Beijing, Shanghai, and Guangzhou have battled and got control of pollution in the city, but Wuhan has not yet. Added to the muggy heat of summer, it is at least as uncomfortable as Mumbai is before the arrival of the monsoon. So I should have been a little more careful about choosing to walk up snake hill to see the Yellow Crane Tower than I was. It was the most uncomfortable bit of tourism that I’ve done. But the view from above compensated a bit. The featured photo shows the Yangtze river, with the first Yangtze bridge of 1957, and the TV tower of Hankou on the far side.
The Yellow Crane Tower of today is a concrete structure completed in 1981 standing on top of the Snake Hill in Wuchang. The earliest references to the tower come from the 8th century, and agree that it was a watch tower on the banks of the Yangtze river. The rebuilding of a classical tower, famous in Chinese poetry, within five years of the death of Mao Tse-Tung, in the town where the first republican revolution took place, must have been a politically fraught act. I could not find contemporary writing about it, but it is interesting enough that I will continue to search.
The statue of Yue Fei (photo above) a little bit up the hill is a must see, if only because it allows you to stop and have a swig of much needed water from the bottle you remembered to take with you. Yue Fei was a 12th century general in the Southern Song dynasty, considered to be one of the great generals of Chinese history. His greatness has grown in the 20th century, as parallels were drawn between his situation and that of the communists in the war years.
I took the stairs up the tower and was immediately drenched in sweat. Fortunately, on the balcony on each floor there was a nice breeze. The interior was beautiful. I find it remarkable that even after the Cultural Revolution, China has managed to retain the skills of painting and calligraphy, sculpture and woodwork. In fact, not only retain, but create such a ferment that contemporary Chinese art is one of the most dynamic in the world.
This interior was not dynamic and contenporary, but more of a theme park. The two story high ceramic work of a yellow crane flying over a representation of the tower is a study in contemporary kitsch. Two women posed below it for a photo. One of the upper floors had a special room for visiting poets. I guess I will have to practice being drunk enough to mistake the reflection of the moon for the one in the sky before I am let into this room.

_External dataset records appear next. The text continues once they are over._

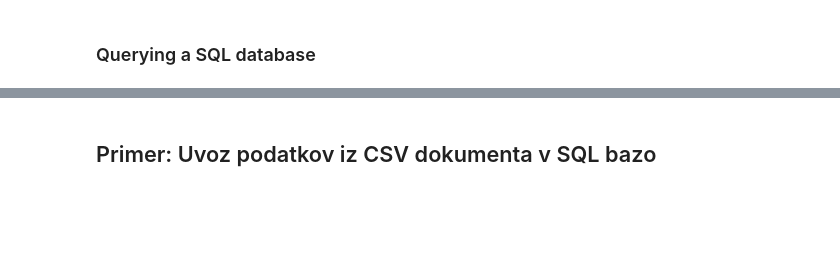
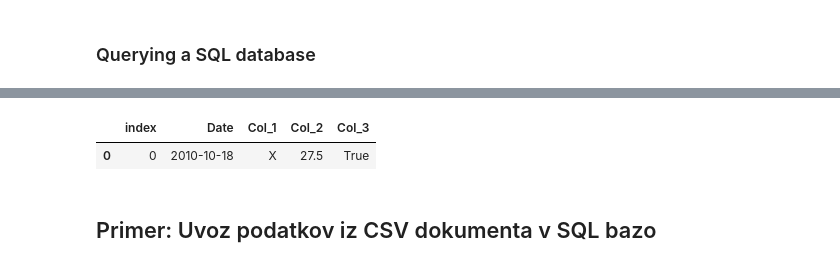
Before and after one commit to icta-tecaji/python-data-analysis-public, a Jupyter notebook: Del_10_Delo_s_podatkovnimi_bazami_in_SQL/13_Delo_s_podatkovnimi_bazami_in_SQL_CLEAN.ipynb, the cells around one changed output, grey strips where cells are left out. Cells and saved outputs as stored; diff of their text form; code cells hidden in the pictures; blank space fills up the shorter version.

```diff
--- a/Del_10_Delo_s_podatkovnimi_bazami_in_SQL/13_Delo_s_podatkovnimi_bazami_in_SQL_CLEAN.ipynb
+++ b/Del_10_Delo_s_podatkovnimi_bazami_in_SQL/13_Delo_s_podatkovnimi_bazami_in_SQL_CLEAN.ipynb
@@ -418,7 +603,10 @@ data_table = Table(
     Column("Col_3", sqlalchemy.Boolean),
 )
 # %%
-pd.read_sql_query(sqlalchemy.select([data_table]).where(data_table.c.Col_1 == "X"), engine)
+pd.read_sql_query(data_table.select().where(data_table.c.Col_1 == "X"), engine)
+# %% [output]
+|  | index | Date | Col_1 | Col_2 | Col_3 |
+| 0 | 0 | 2010-10-18 | X | 27.5 | True |
 # %% [markdown]
 ## Primer: Uvoz podatkov iz CSV dokumenta v SQL bazo
 # %%
```
Also changed, not shown: parts of 50 cells of this notebook, 4 other files.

This kitschy park, a recreation of an imagined past, as unreal as the 19th century reconstruction of Carcassone in France, embraces its kitsch very openly. A huge bell can be rung for luck, and a man sits in front of it collecting money. Stone lions sculpted recently sport deep moss. Everyone knows that this concrete tower dates from decades after the destruction of the original site to make way for the Yangtze bridge, but thinks of it at the same time as a Taoist holy place. China shows how fungible human beliefs are. We just need to believe, and anything can come to stand for what we believe.